→ **Exercise prompt**: Find each line of the material below in which the word "closed" occurs, and return it.

→ **Data supplied**:
= Beginning of Section =
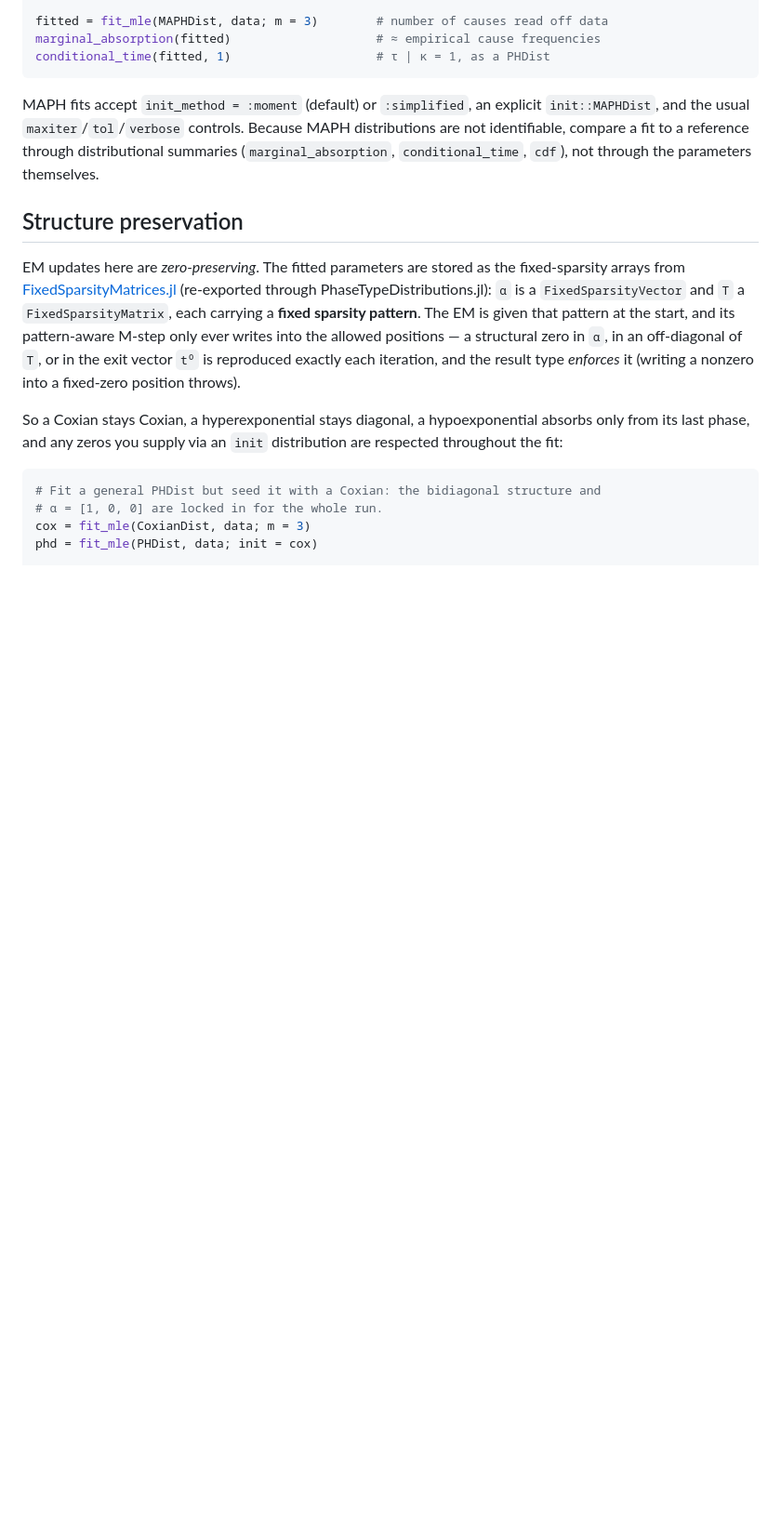
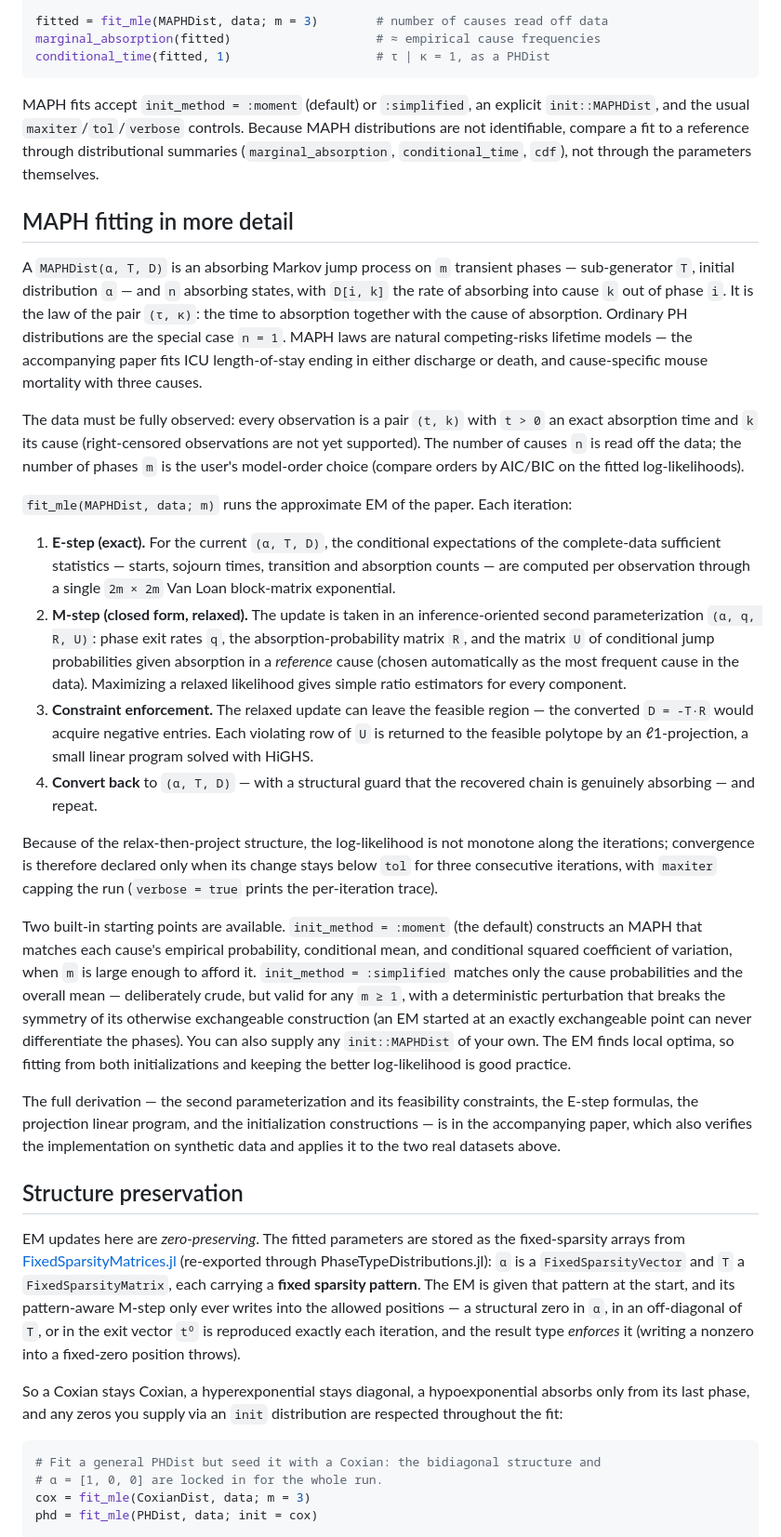
Before and after one commit to Julia-Matrix-Analytic-Probability/PhaseTypeDistributionsFitting.jl, a Markdown page: README.md, the part around the change. Shown at 93% size. Rendered like a GitHub page; blank space fills up the shorter version.

Commit message:
README: describe the MAPH model and fitting algorithm in detail
New section after the MAPH quick start: what a MAPHDist is (competing
risks, PH as the n=1 case), the data requirements, the four steps of
each EM iteration (exact Van Loan E-step, closed-form relaxed M-step in
the (alpha,q,R,U) parameterization, l1-projection LP, convert-back with
the absorption guard), the non-monotone-aware stopping rule, and
guidance on the two initializations.

Co-Authored-By: Claude Fable 5 <noreply@anthropic.com>

```diff
--- a/README.md
+++ b/README.md
@@ -101,6 +101,65 @@ Because MAPH distributions are not identifiable, compare a fit to a reference
 through distributional summaries (`marginal_absorption`, `conditional_time`,
 `cdf`), not through the parameters themselves.
 
+## MAPH fitting in more detail
+
+A `MAPHDist(α, T, D)` is an absorbing Markov jump process on `m` transient
+phases — sub-generator `T`, initial distribution `α` — and `n` absorbing
+states, with `D[i, k]` the rate of absorbing into cause `k` out of phase `i`.
+It is the law of the pair `(τ, κ)`: the time to absorption together with the
+cause of absorption. Ordinary PH distributions are the special case `n = 1`.
+MAPH laws are natural competing-risks lifetime models — the accompanying paper
+fits ICU length-of-stay ending in either discharge or death, and
+cause-specific mouse mortality with three causes.
+
+The data must be fully observed: every observation is a pair `(t, k)` with
+`t > 0` an exact absorption time and `k` its cause (right-censored
+observations are not yet supported). The number of causes `n` is read off the
+data; the number of phases `m` is the user's model-order choice (compare
+orders by AIC/BIC on the fitted log-likelihoods).
+
+`fit_mle(MAPHDist, data; m)` runs the approximate EM of the paper. Each
+iteration:
+
+1. **E-step (exact).** For the current `(α, T, D)`, the conditional
+   expectations of the complete-data sufficient statistics — starts, sojourn
+   times, transition and absorption counts — are computed per observation
+   through a single `2m × 2m` Van Loan block-matrix exponential.
+2. **M-step (closed form, relaxed).** The update is taken in an
+   inference-oriented second parameterization `(α, q, R, U)`: phase exit rates
+   `q`, the absorption-probability matrix `R`, and the matrix `U` of
+   conditional jump probabilities given absorption in a *reference* cause
+   (chosen automatically as the most frequent cause in the data). Maximizing a
+   relaxed likelihood gives simple ratio estimators for every component.
+3. **Constraint enforcement.** The relaxed update can leave the feasible
+   region — the converted `D = -T·R` would acquire negative entries. Each
+   violating row of `U` is returned to the feasible polytope by an
+   ℓ1-projection, a small linear program solved with HiGHS.
+4. **Convert back** to `(α, T, D)` — with a structural guard that the
+   recovered chain is genuinely absorbing — and repeat.
+
+Because of the relax-then-project structure, the log-likelihood is not
+monotone along the iterations; convergence is therefore declared only when its
+change stays below `tol` for three consecutive iterations, with `maxiter`
+capping the run (`verbose = true` prints the per-iteration trace).
+
+Two built-in starting points are available. `init_method = :moment` (the
+default) constructs an MAPH that matches each cause's empirical probability,
+conditional mean, and conditional squared coefficient of variation, when `m`
+is large enough to afford it. `init_method = :simplified` matches only the
+cause probabilities and the overall mean — deliberately crude, but valid for
+any `m ≥ 1`, with a deterministic perturbation that breaks the symmetry of its
+otherwise exchangeable construction (an EM started at an exactly exchangeable
+point can never differentiate the phases). You can also supply any
+`init::MAPHDist` of your own. The EM finds local optima, so fitting from both
+initializations and keeping the better log-likelihood is good practice.
+
+The full derivation — the second parameterization and its feasibility
+constraints, the E-step formulas, the projection linear program, and the
+initialization constructions — is in the accompanying paper, which also
+verifies the implementation on synthetic data and applies it to the two real
+datasets above.
+
 ## Structure preservation
 
 EM updates here are *zero-preserving*. The fitted parameters are stored as the
```
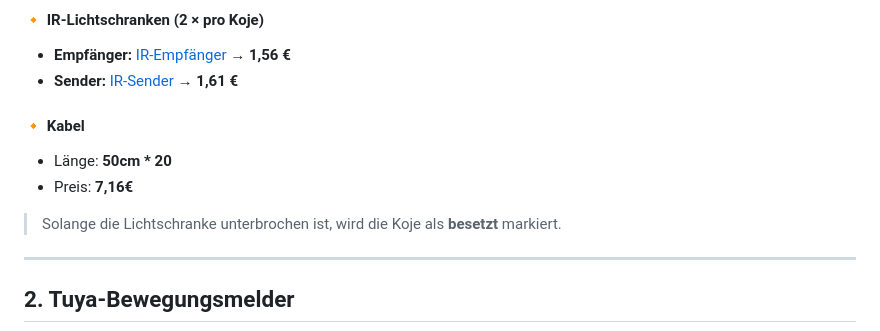
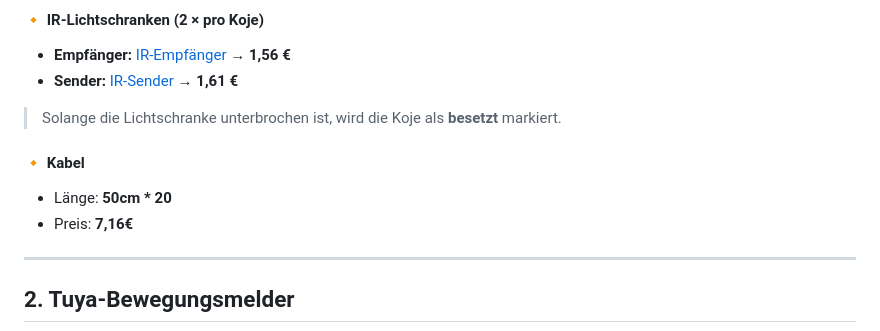
Before and after one commit to htl-leo-itp-25-27-4-5BHITM/SmartSeat, a Markdown page: documentation/ProofofConcept/ProofOfConcept.md, the part around the change. Drawn GitHub-style.

Commit message:
corrected proofOfConcept

```diff
--- a/documentation/ProofofConcept/ProofOfConcept.md
+++ b/documentation/ProofofConcept/ProofOfConcept.md
@@ -50,12 +50,13 @@ Der **Raspberry Pi Pico 2 WH** wertet **Sensoren, Knöpfe und NFC-Daten** aus un
 #### 🔸 IR-Lichtschranken (2 × pro Koje)
 - **Empfänger:** [IR-Empfänger](https://www.reichelt.at/at/de/shop/produkt/arduino_-_ir-empaenger-282519) → **1,56 €**
 - **Sender:** [IR-Sender](https://www.reichelt.at/at/de/shop/produkt/arduino_-_ir-sendermodul-282523) → **1,61 €**
+> Solange die Lichtschranke unterbrochen ist, wird die Koje als **besetzt** markiert.
+
 
 #### 🔸 Kabel
 - Länge: **50cm * 20**
 - Preis: **7,16€**
 
-> Solange die Lichtschranke unterbrochen ist, wird die Koje als **besetzt** markiert.
 
 ---
 
```
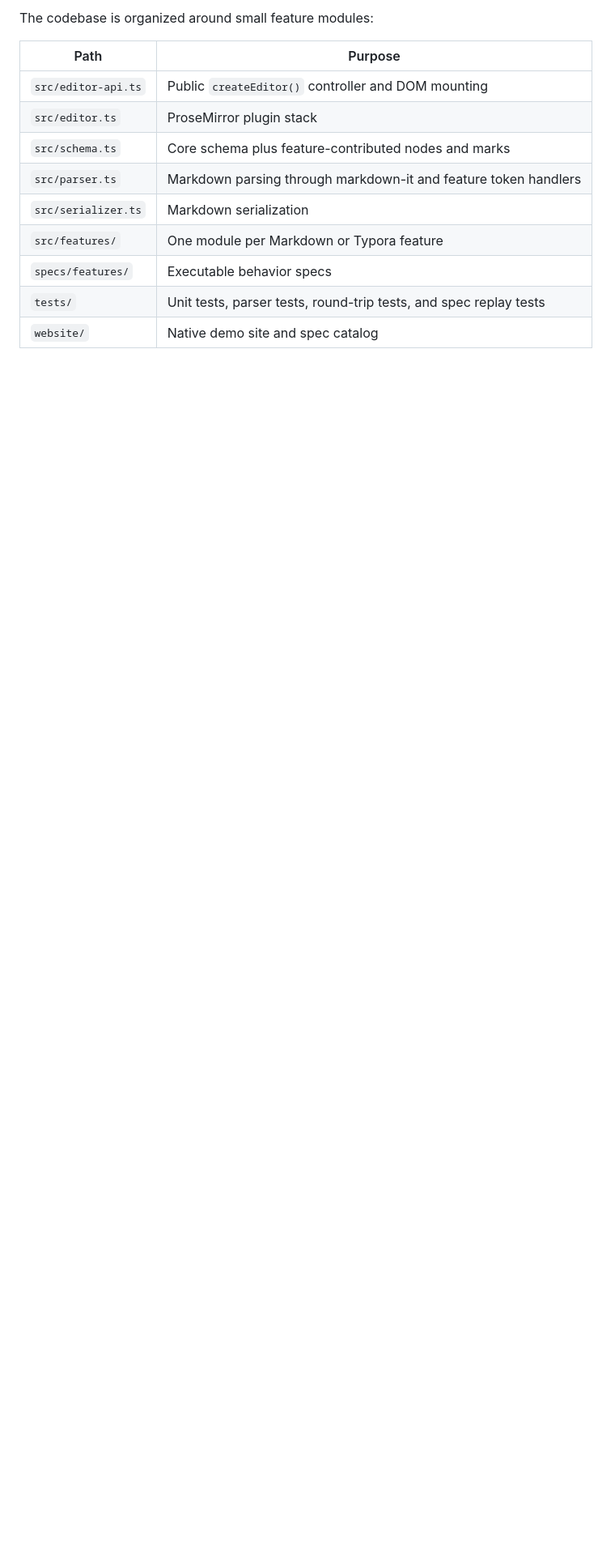
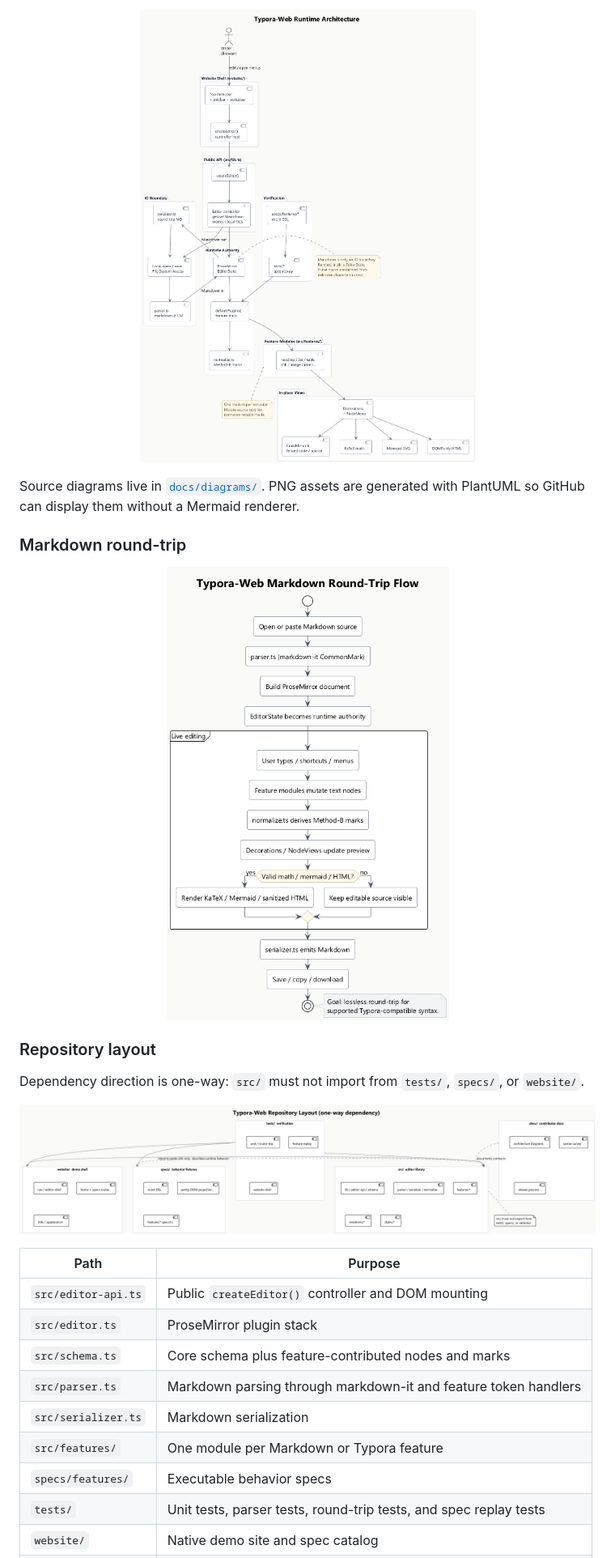
Before and after one commit to Albert-PZY/typora-web, a Markdown page: README.md, the part around the change printed below. Shown: that part at 81% size. Rendered like a GitHub page; pictures changed too: docs/assets/typora-web-architecture.png (added), docs/assets/typora-web-data-flow.png (added), docs/assets/typora-web-repo-layout.png (added); blank space fills up the shorter version.

```diff
--- a/README.md
+++ b/README.md
@@ -233,5 +218,25 @@ flowchart TD
 
-The codebase is organized around small feature modules:
+<p align="center">
+  <img src="docs/assets/typora-web-architecture.png" alt="Typora-Web runtime architecture: website shell, createEditor API, ProseMirror state, feature modules, and in-place renderers" width="920" />
+</p>
+
+Source diagrams live in [`docs/diagrams/`](docs/diagrams/). PNG assets are
+generated with PlantUML so GitHub can display them without a Mermaid renderer.
+
+### Markdown round-trip
+
+<p align="center">
+  <img src="docs/assets/typora-web-data-flow.png" alt="Typora-Web Markdown round-trip flow from parse through live editing to serialize and save" width="720" />
+</p>
+
+### Repository layout
+
+Dependency direction is one-way: `src/` must not import from `tests/`,
+`specs/`, or `website/`.
+
+<p align="center">
+  <img src="docs/assets/typora-web-repo-layout.png" alt="Typora-Web repository layout and one-way dependency between src, website, specs, tests, and docs" width="760" />
+</p>
 
 | Path | Purpose |
 |---|---|
```
Also changed, not shown: other parts of README.md (+12 -20 lines), README_zh-CN.md (+27 -20 lines), 5 other files.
= End of Section =
→ **Answer space**:
each EM iteration (exact Van Loan E-step, closed-form relaxed M-step in
+2. **M-step (closed form, relaxed).** The update is taken in an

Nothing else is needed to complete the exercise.